He no doubt anticipated the inevitable bumps that pop up in the road for all but a rare few who immediately make the adjustment. Smith couldn’t have foreseen, however, the circumstances that eventually brought him to Charlotte as one of 18 players in the Bobcats first training camp.
In a little over one year, the 6-8 forward has felt the sting of going undrafted, the adrenalin rush of landing a free agent contract with Memphis, the low of missing 53 games with an injury, the mixed emotions of being left unprotected in the expansion draft and then the high of knowing he was wanted in Charlotte.
“You have the feeling that you constantly have to prove yourself,” Smith said Wednesday after a morning practice at the Bobcats’ training center in Fort Mill. “Every team I’ve played on so far has been that way. I had to show them that I could play, show them what I could do in a game.”

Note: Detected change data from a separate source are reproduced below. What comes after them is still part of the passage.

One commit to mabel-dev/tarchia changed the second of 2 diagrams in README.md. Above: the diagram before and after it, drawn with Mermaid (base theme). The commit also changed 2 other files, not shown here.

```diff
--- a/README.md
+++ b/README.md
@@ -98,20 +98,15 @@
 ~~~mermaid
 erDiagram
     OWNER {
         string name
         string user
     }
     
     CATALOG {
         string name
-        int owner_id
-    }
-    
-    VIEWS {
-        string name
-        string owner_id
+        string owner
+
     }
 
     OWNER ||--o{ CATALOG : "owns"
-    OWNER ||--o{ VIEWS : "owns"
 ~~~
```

That, of course, is what every player has to do on a regular basis to create a career in the NBA. Smith knows that but he also has created an instant reminder for himself, should he ever forget.
After steadily improving through his college career and eventually becoming an All Mid-American Conference selection at Ball State, Smith had high expectations for the NBA’s college draft in June, 2003. He felt good about his chances despite missing all but three games of his final college season with right knee tendinitis. But he waited through the draft’s two rounds without ever hearing his name called.

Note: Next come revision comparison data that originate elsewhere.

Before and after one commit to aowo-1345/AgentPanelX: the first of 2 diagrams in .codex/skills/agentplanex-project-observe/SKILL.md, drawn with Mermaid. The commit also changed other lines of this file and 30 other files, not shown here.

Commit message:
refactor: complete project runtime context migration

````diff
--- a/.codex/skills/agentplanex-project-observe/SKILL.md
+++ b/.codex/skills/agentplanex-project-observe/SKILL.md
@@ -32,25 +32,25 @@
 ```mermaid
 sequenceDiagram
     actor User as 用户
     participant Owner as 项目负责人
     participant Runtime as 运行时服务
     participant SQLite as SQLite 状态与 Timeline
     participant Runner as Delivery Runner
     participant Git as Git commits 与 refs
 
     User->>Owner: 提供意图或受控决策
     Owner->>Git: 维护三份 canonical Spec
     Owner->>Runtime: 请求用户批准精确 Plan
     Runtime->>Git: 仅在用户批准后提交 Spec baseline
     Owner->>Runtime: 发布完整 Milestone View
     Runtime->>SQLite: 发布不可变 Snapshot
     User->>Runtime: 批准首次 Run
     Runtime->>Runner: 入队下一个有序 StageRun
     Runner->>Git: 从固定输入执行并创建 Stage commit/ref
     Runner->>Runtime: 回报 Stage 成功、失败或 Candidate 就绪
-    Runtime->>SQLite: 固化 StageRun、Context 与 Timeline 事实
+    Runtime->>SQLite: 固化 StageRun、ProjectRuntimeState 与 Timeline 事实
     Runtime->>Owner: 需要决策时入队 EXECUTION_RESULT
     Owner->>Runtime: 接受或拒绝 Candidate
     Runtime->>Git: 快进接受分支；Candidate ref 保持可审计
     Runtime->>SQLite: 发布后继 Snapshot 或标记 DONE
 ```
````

He now wears 0 as his uniform number as a reminder of his draft status.
“Coming out of school, I thought I was going to be picked in the second round,” Smith said. “I was passed up. It hurt me. I was shocked. It was like, ‘Ohhhhh, man, I didn’t get picked!’ ”

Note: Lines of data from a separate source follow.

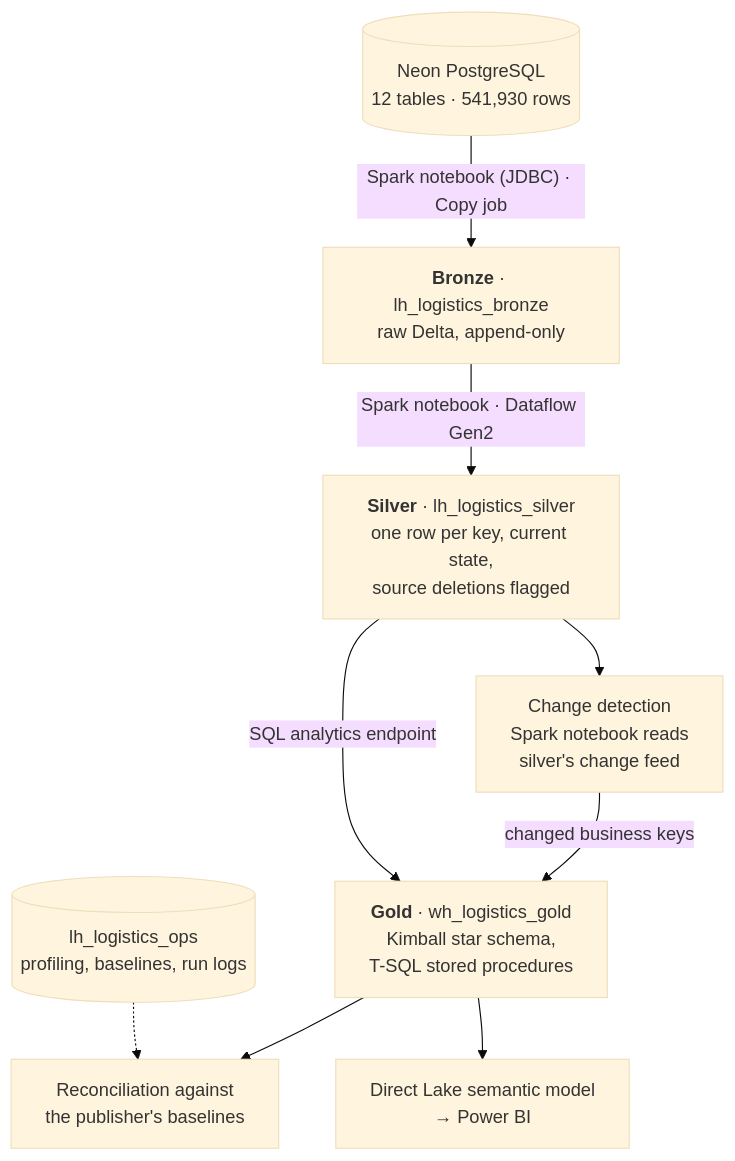
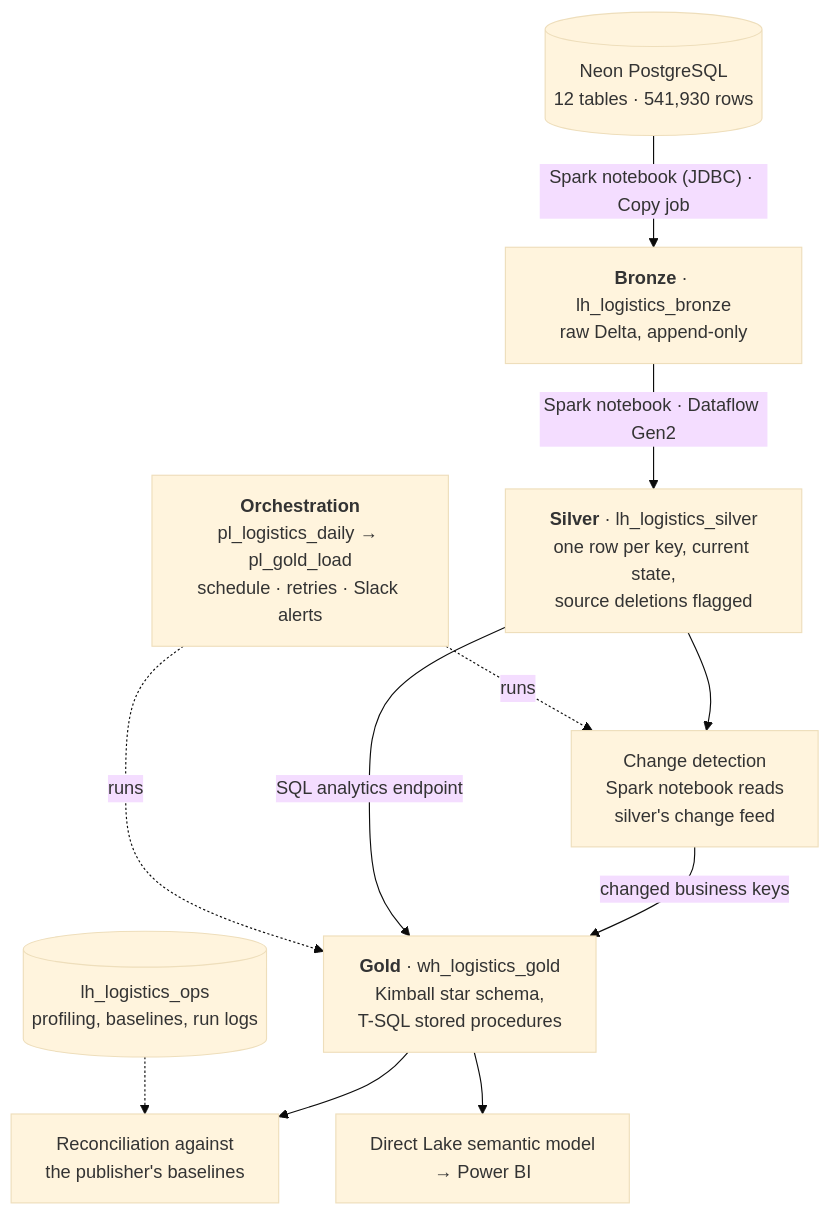
Before and after one commit to rhassan9/Logistics-DataOps-Fabric: the diagram in README.md, drawn with Mermaid (base theme). The commit also changed other lines of this file and 1 other file, not shown here.

Commit message:
Document orchestration, recovery and acceptance tests

````diff
--- a/README.md
+++ b/README.md
@@ -21,20 +22,23 @@
 ```mermaid
 flowchart TD
     SRC[("Neon PostgreSQL<br/>12 tables · 541,930 rows")]
     BRZ["<b>Bronze</b> · lh_logistics_bronze<br/>raw Delta, append-only"]
     SLV["<b>Silver</b> · lh_logistics_silver<br/>one row per key, current state,<br/>source deletions flagged"]
     CD["Change detection<br/>Spark notebook reads<br/>silver's change feed"]
     GLD["<b>Gold</b> · wh_logistics_gold<br/>Kimball star schema,<br/>T-SQL stored procedures"]
     REC["Reconciliation against<br/>the publisher's baselines"]
+    PL["<b>Orchestration</b><br/>pl_logistics_daily → pl_gold_load<br/>schedule · retries · Slack alerts"]
     SM["Direct Lake semantic model<br/>→ Power BI"]
     OPS[("lh_logistics_ops<br/>profiling, baselines, run logs")]
 
     SRC -->|"Spark notebook (JDBC) · Copy job"| BRZ
     BRZ -->|"Spark notebook · Dataflow Gen2"| SLV
     SLV --> CD
     CD -->|"changed business keys"| GLD
     SLV -->|"SQL analytics endpoint"| GLD
     GLD --> REC
     OPS -.-> REC
     GLD --> SM
+    PL -.->|"runs"| CD
+    PL -.->|"runs"| GLD
 ```
````
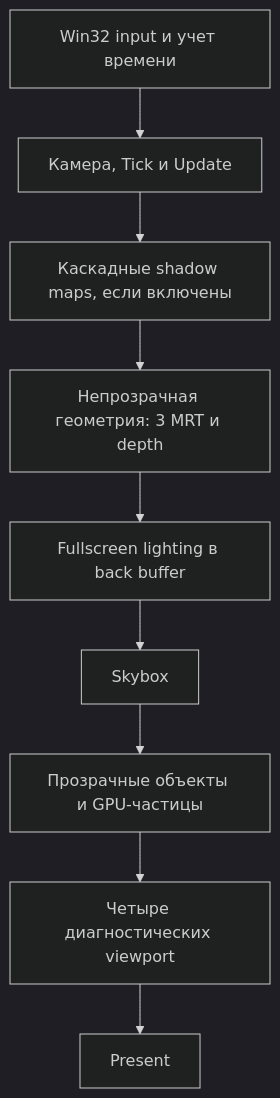
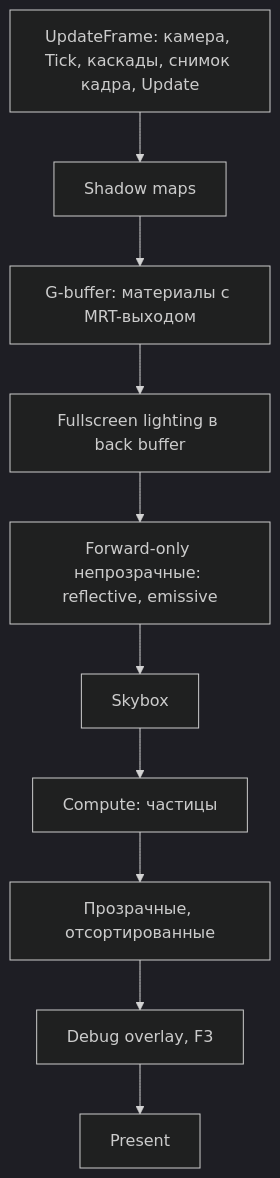
One commit to CakeWithMouse/Engine changed the diagram in Описание проекта.md. Above: the diagram before and after it, drawn with Mermaid (dark theme). The commit also changed other lines of this file and 82 other files, not shown here.

````diff
--- a/Описание проекта.md
+++ b/Описание проекта.md
@@ -151,11 +125,12 @@
 ```mermaid
 flowchart TD
-    A[Win32 input и учет времени] --> B[Камера, Tick и Update]
-    B --> C[Каскадные shadow maps, если включены]
-    C --> D[Непрозрачная геометрия: 3 MRT и depth]
-    D --> E[Fullscreen lighting в back buffer]
+    A[UpdateFrame: камера, Tick, каскады, снимок кадра, Update] --> B[Shadow maps]
+    B --> C[G-buffer: материалы с MRT-выходом]
+    C --> D[Fullscreen lighting в back buffer]
+    D --> E[Forward-only непрозрачные: reflective, emissive]
     E --> F[Skybox]
-    F --> G[Прозрачные объекты и GPU-частицы]
-    G --> H[Четыре диагностических viewport]
-    H --> I[Present]
+    F --> G[Compute: частицы]
+    G --> H[Прозрачные, отсортированные]
+    H --> I[Debug overlay, F3]
+    I --> J[Present]
 ```
````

The reality set in and he suffered helplessly for two days. Then, on June 26, his home telephone rang.
Smith remembers the conversation this way:
‘Jerry West here.’
A moment of silence, then…
West, the legendary Los Angeles Lakers All-Star, former coach and general manager and the player silhouetted in the NBA logo, now runs basketball operations for the Memphis Grizzlies. He was calling to invite Smith to join the Grizzlies’ team in the Los Angeles Summer League and offering a make-good chance to land a free agent contract.
Smith recovered from his surprise enough to quickly respond: “ ‘Alright, I’ll play for you in the summer league.’ ”
Smith went to Long Beach, Calif., for the summer league and, despite his jitters, received a contract offer from the Grizzlies after playing two games.
“I was nervous going out there,” Smith said. “I was playing for my life and everything, basically. I guess I play better when I’m a little nervous…It worked out. I played in two games, they signed me and I was on my way to Memphis.
“I think now that some teams probably shied away from me in the draft because I got hurt that last season in college. Not getting picked motivated me to work harder. It lit a fire in me.”
Bobcats General Manager & Head Coach Bernie Bickerstaff believes that going undrafted can sometimes be a blessing for players.
“That’s happened a lot in this league,” Bickerstaff said. “Sometimes it’s better that there are only two rounds so a lot of guys in those situations can be free agents and pick the team that they go to that’s conducive to them.”
The Memphis experience was good for Smith, he believes, despite the tendinitis that flared and limited him to 20 games. His best moments came when he returned to the team late in the regular season, and he wound up averaging 2.2 points and 2.1 rebounds in 8.9 minutes.
“They had so many talented people there,” Smith said. “I learned a lot from Jerry West, Hubie (Brown, the Grizzlies head coach) and the players. I’m grateful to them for taking a chance on me.”
The depth of the roster forced Memphis to leave Smith unprotected when it came time for the Expansion Selection in June. West told Smith about two weeks before that he would likely be exposed in the draft and, a short time later, Brown called to tell him he was a member of the Bobcats.
“The Grizzlies had to do something that they didn’t want to do because they’re loaded,” Bickerstaff said. “They might be the deepest team in the league.
“Theron is just a good basketball player. He does everything right. He rebounds from the three and the four positions (small forward, power forward). He’s just one of those guys who sneaks through the cracks. The appreciation comes from coaches.”
Smith found himself with mixed feelings, sad that he was leaving Memphis, happy that Charlotte wanted him. Now he finds himself battling again, trying to prove himself and earn playing time on a new team.
“I’m positive about it,” Smith said. “I’m just going to keep working and see what happens. On to bigger and better things, I hope.”
Leonard Laye covered the NBA, ABA and college basketball for more than three decades for the Charlotte Observer and the old Charlotte News until his recent retirement from writing sports fulltime. He will cover the Bobcats for BobcatsBasketball.com throughout the season.